Everything on the menu is connected with Singapore. There is curry and radish cake (daikon mochi), called “carrot cake" in Singapore. There are many things he would like to try, but the preparation for chicken rice is time consuming so he and his staff cannot do too many different dishes.

 

There are many regulars at Mu-Hung, some coming two or three times a week. Many people come with their families. Some people do have a drink, but it is not a drinking spot. It has more the image of an eatery. And there are dishes clearly aimed at kids. There is even porridge for babies. This is an everyday restaurant where everyone from babies to old folks can have a meal.

 

Lui has deep ties to the area and his outlook was influenced by his exposure to the US Occupation culture. He was born in Kichijoji. The reason he thought of opening a music bar there was the presence of the American military personnel in the area. “When I was a kid there was an apartment building in Central Park called Green Park. And there was an American school in the place where the city hall is now. We played softball and baseball and went to the Native American festival. In Nerima there was an apartment called Grand Heights. In the postwar period when I was a kid we looked up to America, and we got into the music. I fell in love with Sam Cook then, and we had a band that did covers of Sam Cook. But I wanted to be independent so I started a bar in Kichijoji.”

 

Lui was familiar with Nishiogi since his childhood and talked about the changes in the food culture. “Now we have Italian food and Spanish food, all run by young people. But in the past families would go to an izakaya to have dinner with rice. That kind of culture is still around, that kind of open attitude. At that time there weren’t really restaurants. There was [the French cafe] Kokeshiya. And there were always izakaya, and these were places for meals.”

 

Nishiogi remains a place where everyone, including elderly and children can go out to eat, and also for a drink. Mu-Hung has the image of an ethnic restaurant, but it is very much tied to the local community and its foodways. Neighboring shopkeepers enjoy good relations. “The people on this shopping street get along well.

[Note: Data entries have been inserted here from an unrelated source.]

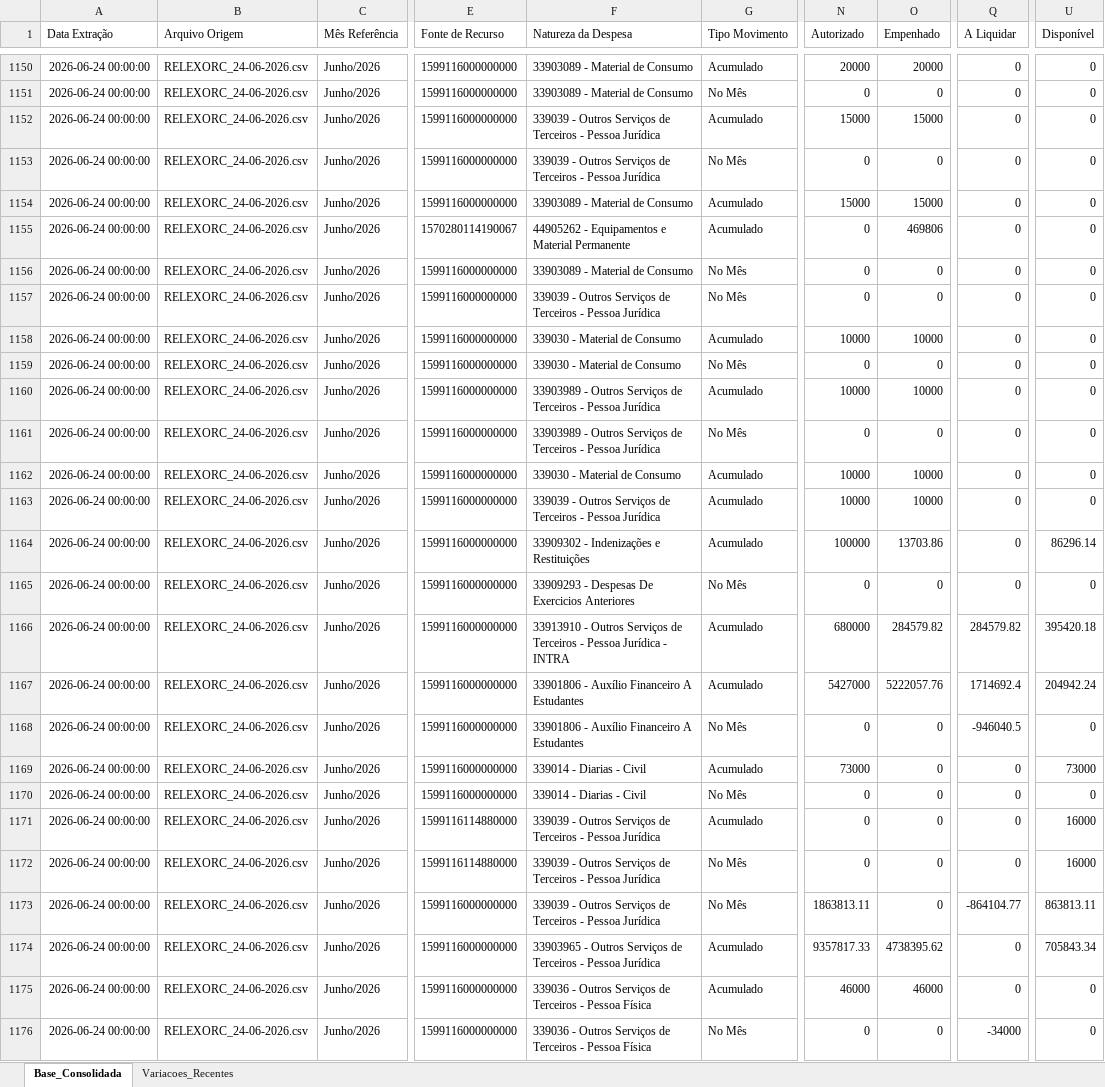
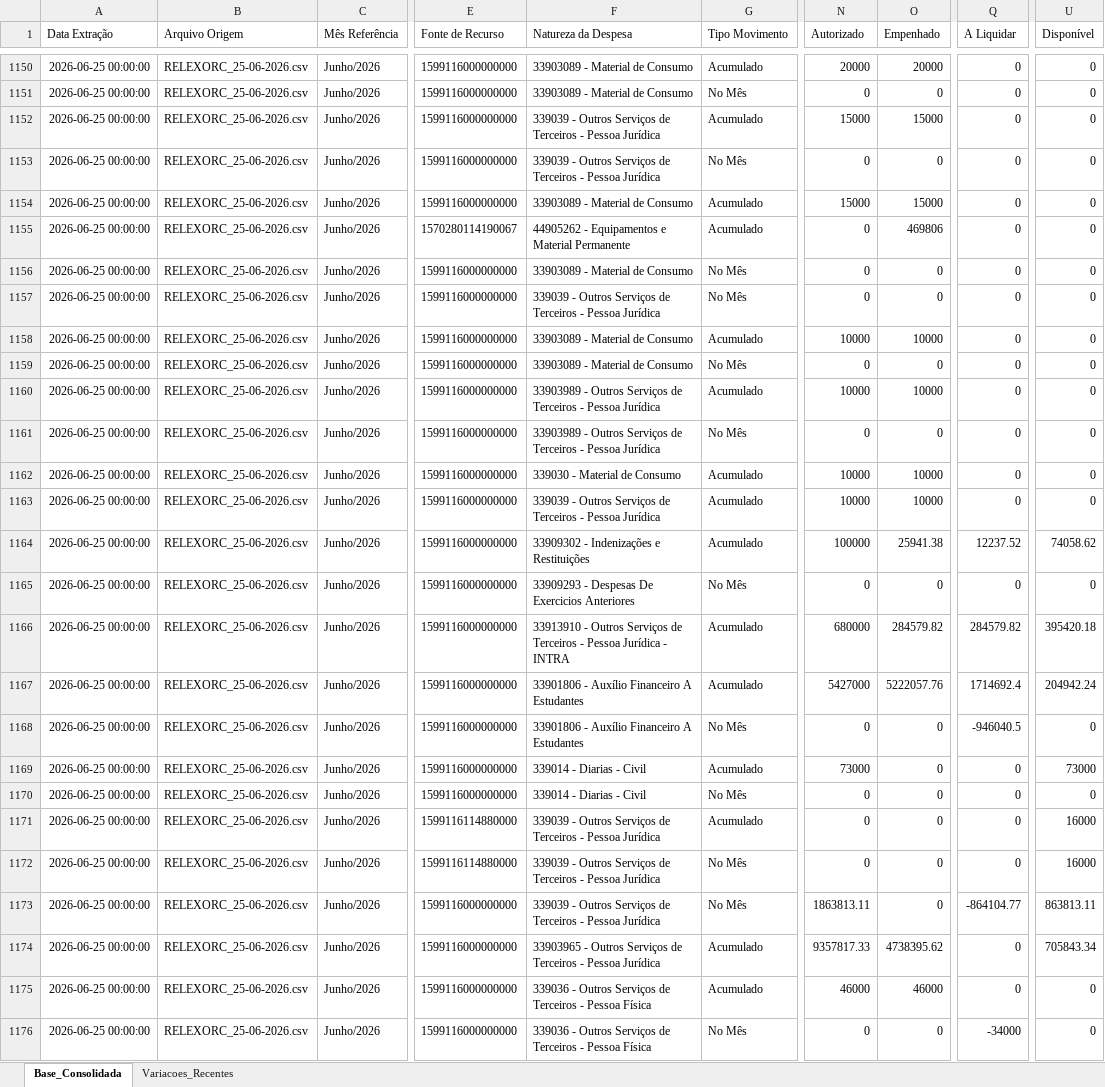
Before and after one commit to leuler-web/painel-execucao-uea, an Excel workbook: Base_Consolidada_SIAFI.xlsx, sheet Base_Consolidada, drawn as a sheet; only a part is shown, gaps mark what is left out; values as stored, in another font and other column widths than the file's, no borders; the diff covers the shown part only; the diff names each change by its address in the sheet, - before the commit and + after, or states it on an @@ line.

Commit message:
Atualização automática - Base Consolidada

```diff
--- a/Base_Consolidada_SIAFI.xlsx (sheet Base_Consolidada)
+++ b/Base_Consolidada_SIAFI.xlsx (sheet Base_Consolidada)
-A1150:A1176 (Data Extração): 2026-06-24 00:00:00
+A1150:A1176 (Data Extração): 2026-06-25 00:00:00
-B1150:B1176 (Arquivo Origem): RELEXORC_24-06-2026.csv
+B1150:B1176 (Arquivo Origem): RELEXORC_25-06-2026.csv
-F1158:F1159 (Natureza da Despesa): 339030 - Material de Consumo
+F1158:F1159 (Natureza da Despesa): 33903089 - Material de Consumo
-O1164 (Empenhado): 13703.86
+O1164 (Empenhado): 25941.38
-Q1164 (A Liquidar): 0
+Q1164 (A Liquidar): 12237.52
-U1164 (Disponível): 86296.14
+U1164 (Disponível): 74058.62
```
Also changed, not shown: 705 edited cells elsewhere in this sheet, sheet Variacoes_Recentes.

We have the temple festival, and then people sell things in front of the shop.” (James Farrer,  Sept. 2, 2016, edited March 14, 2017)